Gibson returned to the School of Law in 1983 as an associate professor of law. She became a professor of law in 1988 and a Burton Craige Professor of Law in 1993. Gibson teaches courses in civil procedure, federal jurisdiction and bankruptcy. She was the recipient of the 1988 and 1991 McCall Awards for Teaching Excellence at the School of Law, and is a member of the National Bankruptcy Conference and the American College of Bankruptcy. In 2000 she was nominated by President Clinton to serve as a judge on the U.S. Courts of Appeals for the Fourth Circuit. The Senate adjourned without taking any action on her nomination. Since 2008 she has served as the reporter for the Advisory Committee on Bankruptcy Rules. She was selected for the position by Chief Justice John Roberts.
Jonathan M. Landers is a nationally recognized authority in bankruptcy and insolvency law. He graduated from Colgate University (Phi Beta Kappa) and from the Harvard Law School (magna cum laude, Harvard Law Review). He has broad experience in bankruptcy, insolvency, restructuring, financing transactions, purchase/sale of assets and bankruptcy and insolvency litigation matters, representing debtors, lenders and lending syndicates, large creditors, litigation trustees and defendants, and asset sellers and purchasers. He has served as lead counsel for clients in numerous matters including BostonGen (Committee), Strauss Auto (Debtor as litigation plaintiff), Hoop (Disney Stores -- Debtor), Odyssey Group (North Face and Head Sportswear -- Debtor), Insilco (Lending Group), Champion Homebuilders (Committee as litigation plaintiff), Finova (Debtor), Enron (large creditor), Adelphia (large creditor/agent), Placid Oil (large lender), Penrod (large lender), Greyhound (contract party), and Bergner (contract party). His clients have included Wells Fargo Bank, Dial Corporation, Merrill Lynch, and Citibank (in the bankruptcy of a number of major US law firms, most recently, Heller Ehrman, Thelen and Brobeck).

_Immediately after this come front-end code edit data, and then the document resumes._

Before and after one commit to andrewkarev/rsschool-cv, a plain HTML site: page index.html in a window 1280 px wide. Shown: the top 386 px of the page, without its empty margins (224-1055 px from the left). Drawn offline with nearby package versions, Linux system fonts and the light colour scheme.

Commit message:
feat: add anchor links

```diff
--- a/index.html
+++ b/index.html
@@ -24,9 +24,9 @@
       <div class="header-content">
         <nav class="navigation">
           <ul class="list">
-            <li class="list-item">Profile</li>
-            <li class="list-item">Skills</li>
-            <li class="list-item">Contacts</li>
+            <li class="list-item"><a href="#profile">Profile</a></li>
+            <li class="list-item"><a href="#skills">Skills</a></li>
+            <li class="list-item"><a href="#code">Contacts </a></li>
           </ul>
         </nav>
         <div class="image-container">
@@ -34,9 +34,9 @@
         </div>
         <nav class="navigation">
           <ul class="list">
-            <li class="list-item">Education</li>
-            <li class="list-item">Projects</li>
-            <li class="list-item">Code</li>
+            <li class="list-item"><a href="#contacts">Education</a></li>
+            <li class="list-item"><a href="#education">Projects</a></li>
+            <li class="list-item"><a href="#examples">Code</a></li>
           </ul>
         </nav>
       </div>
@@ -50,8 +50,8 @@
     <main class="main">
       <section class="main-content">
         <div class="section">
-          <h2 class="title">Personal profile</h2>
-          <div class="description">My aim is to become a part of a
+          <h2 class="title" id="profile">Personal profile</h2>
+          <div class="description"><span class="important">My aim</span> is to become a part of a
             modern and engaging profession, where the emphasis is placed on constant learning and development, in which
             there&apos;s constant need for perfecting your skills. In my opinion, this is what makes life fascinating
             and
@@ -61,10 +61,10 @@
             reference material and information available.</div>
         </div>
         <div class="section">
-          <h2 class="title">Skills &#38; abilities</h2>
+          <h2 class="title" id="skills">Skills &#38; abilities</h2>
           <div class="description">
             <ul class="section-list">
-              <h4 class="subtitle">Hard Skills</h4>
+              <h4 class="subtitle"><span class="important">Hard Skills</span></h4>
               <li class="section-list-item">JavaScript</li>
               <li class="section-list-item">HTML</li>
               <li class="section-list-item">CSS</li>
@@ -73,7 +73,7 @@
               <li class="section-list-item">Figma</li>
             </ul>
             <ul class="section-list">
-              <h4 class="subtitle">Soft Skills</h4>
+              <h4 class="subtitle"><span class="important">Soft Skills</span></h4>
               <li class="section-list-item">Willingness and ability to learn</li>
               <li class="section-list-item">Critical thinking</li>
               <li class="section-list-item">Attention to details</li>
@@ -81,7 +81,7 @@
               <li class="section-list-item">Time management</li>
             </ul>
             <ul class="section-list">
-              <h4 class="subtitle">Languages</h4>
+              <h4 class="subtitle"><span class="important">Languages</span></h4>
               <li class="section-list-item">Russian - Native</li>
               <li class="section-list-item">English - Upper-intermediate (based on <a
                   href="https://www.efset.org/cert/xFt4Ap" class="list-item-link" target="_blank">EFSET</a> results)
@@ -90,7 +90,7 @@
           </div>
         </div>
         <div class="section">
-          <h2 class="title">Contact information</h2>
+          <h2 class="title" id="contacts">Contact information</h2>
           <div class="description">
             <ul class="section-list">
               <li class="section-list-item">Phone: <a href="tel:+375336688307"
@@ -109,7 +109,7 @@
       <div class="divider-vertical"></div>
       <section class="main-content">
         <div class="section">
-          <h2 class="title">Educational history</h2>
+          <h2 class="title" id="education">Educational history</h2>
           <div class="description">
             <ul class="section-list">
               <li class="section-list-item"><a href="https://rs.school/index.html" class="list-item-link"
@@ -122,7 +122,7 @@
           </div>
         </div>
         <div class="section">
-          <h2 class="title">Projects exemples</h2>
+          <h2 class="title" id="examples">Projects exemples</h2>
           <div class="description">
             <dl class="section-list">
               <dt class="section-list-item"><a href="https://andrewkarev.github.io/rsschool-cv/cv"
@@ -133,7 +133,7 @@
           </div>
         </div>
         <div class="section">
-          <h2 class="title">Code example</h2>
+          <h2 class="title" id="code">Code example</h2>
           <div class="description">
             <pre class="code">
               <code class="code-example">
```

Mr. Landers is the co-author of three books and more than 30 published articles on bankruptcy, creditors' rights and civil procedure, a former partner for 23 years with Gibson, Dunn & Crutcher, LLP, a former professor/visiting professor at the Universities of Chicago, California, Illinois, San Francisco and Kansas, a frequent speaker at legal education institutes, one of 65 members of the National Bankruptcy Conference and a member of American College of Bankruptcy (founding class), and has been recognized repeatedly in New York Super Lawyers and Best Lawyers in America.